Eliot: Right? There we go. Yes.
Michael. We always deal with that one. It’s a running joke. Hey, a client just turned over a receipt to Costco for $1200, and they’re claiming it was paper towels for the office.
Eliot: Yeah, looking for receipts to see if there’s a breakout of all that was there or not on the statement, which usually there’s not. Ultimately, they say you have to have receipts. That’s the IRS rule. But does that mean that they won’t accept some of the credit card statements if it has enough info? I think they probably will. You wouldn’t want to rely on that if you didn’t have to, but it’s better than nothing, that’s for sure.
Michael: I think that’s a good point, Eliot. Write down even on that statement, who, why, what, where, especially if it’s business related. Who was there? Why was it important to the business? If you just outline the scenario.
It’s always my opinion in an audit. The more information you have written down, the more plausible you are. An IRS agent doesn’t want to waste their time over looking at things. If they see that you have the support, they’re going to move on to the next victim, I guess you can say.
Kurt: If you are under an audit at any time, you want to make it as easy as possible for that auditor. As much detail as you can provide them, the receipts, the QuickBooks records, and things like that, they’re going to see that all your deductions are right in line, your incomes are right in line. As Michael said, they’ll just want to move right on to the next one because they have a list of cases they want to get through. If you can make it easy for them by having good books and records, it’ll be good for everyone.
Eliot: Exactly. Just to loop back real quick to something we talked with what Kurt just brought up talking about the business records, if you have your own sole proprietorship or something like that, we often talk about clients. Maybe making sure you have a good set of books or a profit loss statement.
If anybody out there is having problems about how to categorize these expenses, you certainly can give them to your preparer. It’s going to cost you a lot more money because they have to categorize all expenses. More time, more costs.
If you ever go to just google IRS Schedule C, there, you’ll get a nice breakout of various expenses on that schedule. I often tell clients to just use that as a roadmap because that’s what your return is going to look like. That will help you organize, categorize, et cetera.

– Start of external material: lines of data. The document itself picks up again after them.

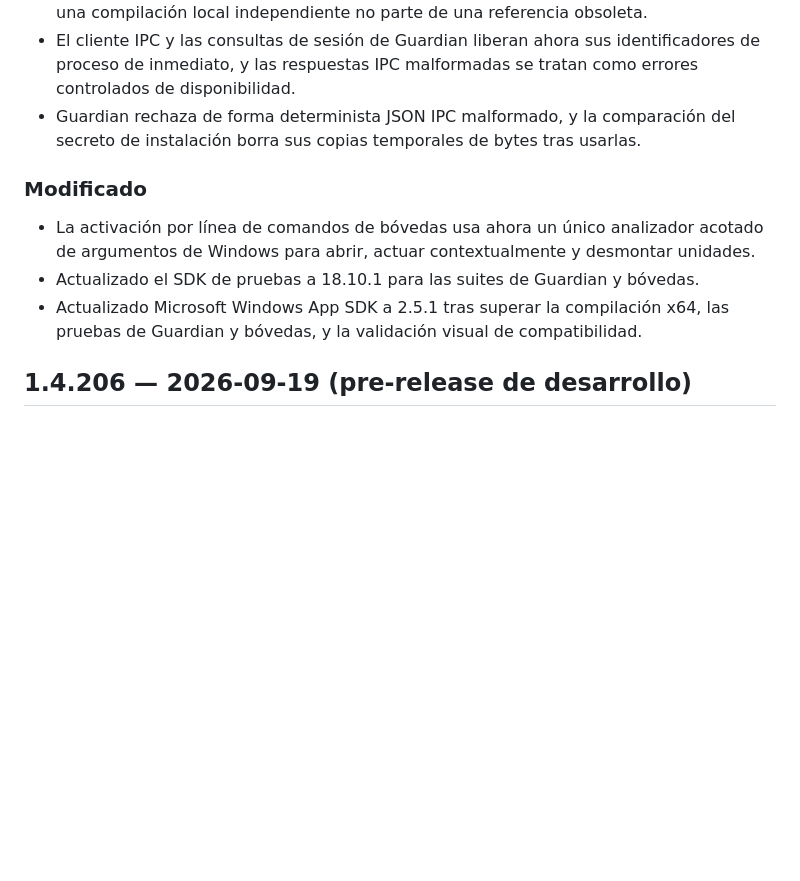
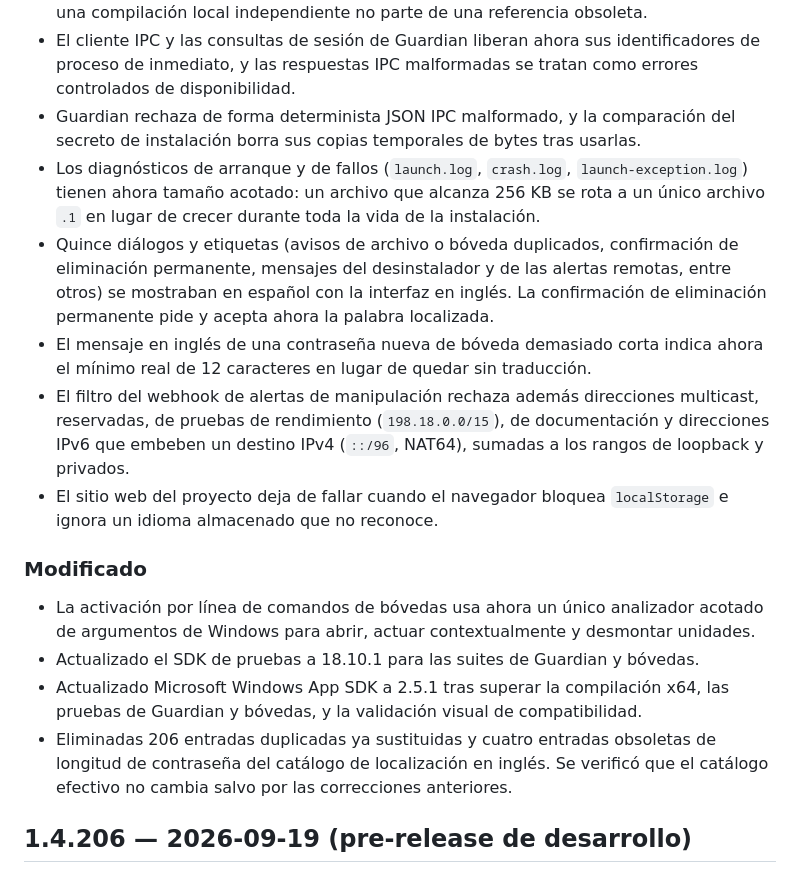
Before and after one commit to valvik77/ProtectedApp-OSS, a Markdown page: CHANGELOG.es.md, the part around the change. Drawn GitHub-style; blank space fills up the shorter version.

Commit message:
Document audit fixes in both changelogs
Co-Authored-By: Claude Sonnet 5 <noreply@anthropic.com>

```diff
--- a/CHANGELOG.es.md
+++ b/CHANGELOG.es.md
@@ -23,6 +23,23 @@ firma.
   tratan como errores controlados de disponibilidad.
 - Guardian rechaza de forma determinista JSON IPC malformado, y la comparación
   del secreto de instalación borra sus copias temporales de bytes tras usarlas.
+- Los diagnósticos de arranque y de fallos (`launch.log`, `crash.log`,
+  `launch-exception.log`) tienen ahora tamaño acotado: un archivo que alcanza
+  256 KB se rota a un único archivo `.1` en lugar de crecer durante toda la
+  vida de la instalación.
+- Quince diálogos y etiquetas (avisos de archivo o bóveda duplicados,
+  confirmación de eliminación permanente, mensajes del desinstalador y de las
+  alertas remotas, entre otros) se mostraban en español con la interfaz en
+  inglés. La confirmación de eliminación permanente pide y acepta ahora la
+  palabra localizada.
+- El mensaje en inglés de una contraseña nueva de bóveda demasiado corta indica
+  ahora el mínimo real de 12 caracteres en lugar de quedar sin traducción.
+- El filtro del webhook de alertas de manipulación rechaza además direcciones
+  multicast, reservadas, de pruebas de rendimiento (`198.18.0.0/15`), de
+  documentación y direcciones IPv6 que embeben un destino IPv4 (`::/96`,
+  NAT64), sumadas a los rangos de loopback y privados.
+- El sitio web del proyecto deja de fallar cuando el navegador bloquea
+  `localStorage` e ignora un idioma almacenado que no reconoce.
 
 ### Modificado
 
@@ -33,6 +50,9 @@ firma.
 - Actualizado Microsoft Windows App SDK a 2.5.1 tras superar la compilación
   x64, las pruebas de Guardian y bóvedas, y la validación visual de
   compatibilidad.
+- Eliminadas 206 entradas duplicadas ya sustituidas y cuatro entradas obsoletas
+  de longitud de contraseña del catálogo de localización en inglés. Se verificó
+  que el catálogo efectivo no cambia salvo por las correcciones anteriores.
 
 ## 1.4.206 — 2026-09-19 (pre-release de desarrollo)
 
```
Also changed, not shown: CHANGELOG.md (+18 -0 lines).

Michael: For sure. All right, Eliot, why don’t we go ahead and jump into the questions that we’ve selected? Again, we picked ones that were really pertinent to what we’re going through right now and beginning of the year and questions that have just been coming up with clients, what we’ve been working on. Here’s one. Eliot, why don’t you go and read it and then we’ll discuss it?
Eliot: All right. “Even if I show income on my tax return from rental and business activity as a sole proprietorship, and self-employed but no taxable income because I use my large net operating loss to cover all taxes, is my income still considered income or will it be a hindrance as far as getting an investment loan or home equity line?”
Michael: A lot of people are in the same situation. In fact, what’s funny is it’s a balance. Eliot and Kurt, you guys probably run into this all the time. It’s almost a badge of honor to have your clients not pay any taxes, or just balance all those expenses out. In many clients, we look at it and say, oh, my gosh, I don’t have to pay any taxes this year. I’m showing a loss. Now this is even better. A lot of accountants have that badge of honor. The problem is that we’re dealing with third-party financial institutions.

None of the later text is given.